Emerging Infectious Diseases. 2020;26(5):1007-1009. 

In This Article

Abstract and Introduction


We surveyed 56 Ebola treatment centers (ETCs) in the United States and identified costs incurred since 2014 ($1.76 million/ETC) and sustainability strategies. ETCs reported heavy reliance on federal funding.
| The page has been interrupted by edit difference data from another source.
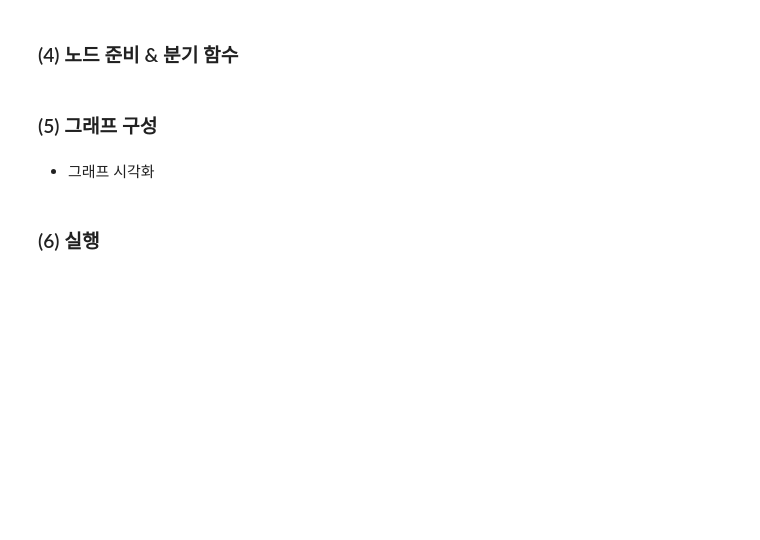
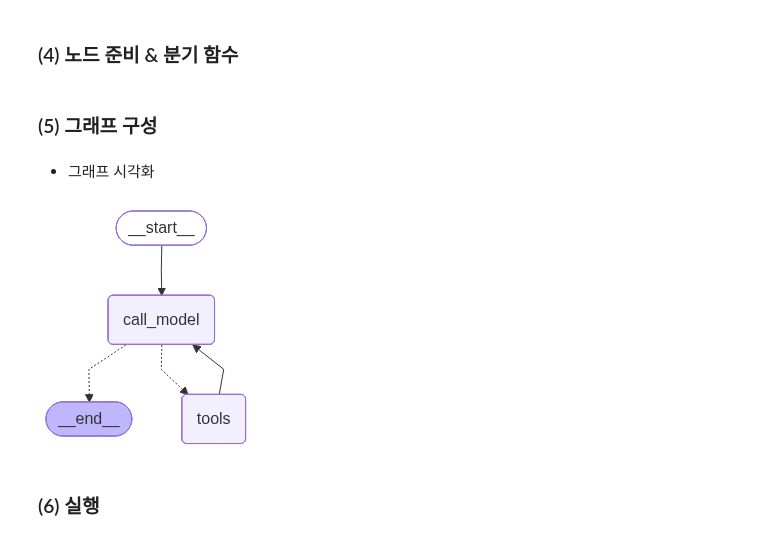
Before and after one commit to Sihyeon0123/AIVLE_School, a Jupyter notebook: (5~6주차) RAG기반 Agen모델 만들기/4.4 AI Agent_RAG와 연동.ipynb, the cells around one changed output. Cells and saved outputs as stored; diff of their text form; code cells hidden in the pictures; blank space fills up the shorter version.

```diff
--- a/(5~6주차) RAG기반 Agen모델 만들기/4.4 AI Agent_RAG와 연동.ipynb
+++ b/(5~6주차) RAG기반 Agen모델 만들기/4.4 AI Agent_RAG와 연동.ipynb
@@ -267,4 +321,17 @@ csv_path = "sample.csv"
+# %%
+# 툴 리스트 등록
+custom_tool = Tool(
+    name="vectordb_search",
+    func=vectordb_search,
+    description="내장 문서로부터 관련 정보를 검색합니다."
+)
+
+tools = base_tools + [custom_tool]
+
+# 툴 로드
 # %% [markdown]
 ### (3) LLM+Tool 바인딩
+# %%
+llm = ChatOpenAI(model="gpt-4.1-mini", temperature=0).bind_tools(tools)
 # %% [markdown]
 ### (4) 노드 준비 & 분기 함수
@@ -279,6 +338,37 @@ csv_path = "sample.csv"
+# %%
+# GPT 호출 노드
+def call_model(state: State):
+    messages = state["messages"]
+    response = llm.invoke(messages)
+    return {"messages": [response]}
+
+# 툴 실행 노드 (LangGraph 제공)
+tool_node = ToolNode(tools)
+
+# 툴 사용 여부 판단
+def should_continue(state: State) -> Literal["tools", END]:
+    last = state["messages"][-1]            # 대화의 가장 마지막 객체(가장 최근 대화)
+    if getattr(last, "tool_calls", None):   # last에서 tool_calls 내용이 포함되면, 'tool_calls', 아니면 None
+        return "tools"
+    return END
 # %% [markdown]
 ### (5) 그래프 구성
+# %%
+builder = StateGraph(State)
+builder.add_node("call_model", call_model)
+builder.add_node("tools", tool_node)
+
+# connect nodes
+builder.add_edge(START, "call_model")
+builder.add_conditional_edges("call_model", should_continue)
+builder.add_edge("tools", "call_model")
+
+graph = builder.compile()
 # %% [markdown]
 * 그래프 시각화
+# %%
+graph
+# %% [output]
+[figure, added]
 # %% [markdown]
 ### (6) 실행
```
Also changed, not shown: parts of 14 cells of this notebook, 17 other files.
It is uncertain if, or for how long, ETCs can maintain capabilities should federal funding expire in 2020.


In 2014, a tiered network of facilities to manage patients with Ebola virus disease (EVD) was established in the United States.[1] The Centers for Disease Control and Prevention designated 56 hospitals as Ebola treatment centers (ETCs), each equipped with specified capabilities to provide safe high-level isolation care for patients with EVD. This network was enhanced with the later designation of 10 regional Ebola and other special pathogen treatment centers (RESPTCs) with enhanced capabilities to care for patients with other highly hazardous communicable diseases (HHCDs). Since that time, efforts have been made to expand existing ETC capabilities beyond EVD in preparation for treating the next HHCD outbreak.

Previous assessments of these 56 ETCs by our team found average costs incurred to train teams, enhance physical infrastructure, and acquire advanced resources totaled nearly $1.2 million/facility.[2] Despite these major investments, only 15–18 months after initially establishing their ETCs, by 2016 most hospitals reported challenges in sustaining ETC capabilities, and 3 centers reported they no longer maintained preparedness for EVD care.[3]

Now, 3.5 years after our last ETC assessment, these specialized units face intensified threats to their sustainability because federal funding of these centers through the Hospital Preparedness Program (HPP) Ebola Preparedness and Response Activities is set to expire in 2020.[4] We aimed to determine whether additional costs for ETCs have incurred since our assessment in 2015, as well as to assess hospitals' sustainability plans for maintaining capabilities after federal funding ceases.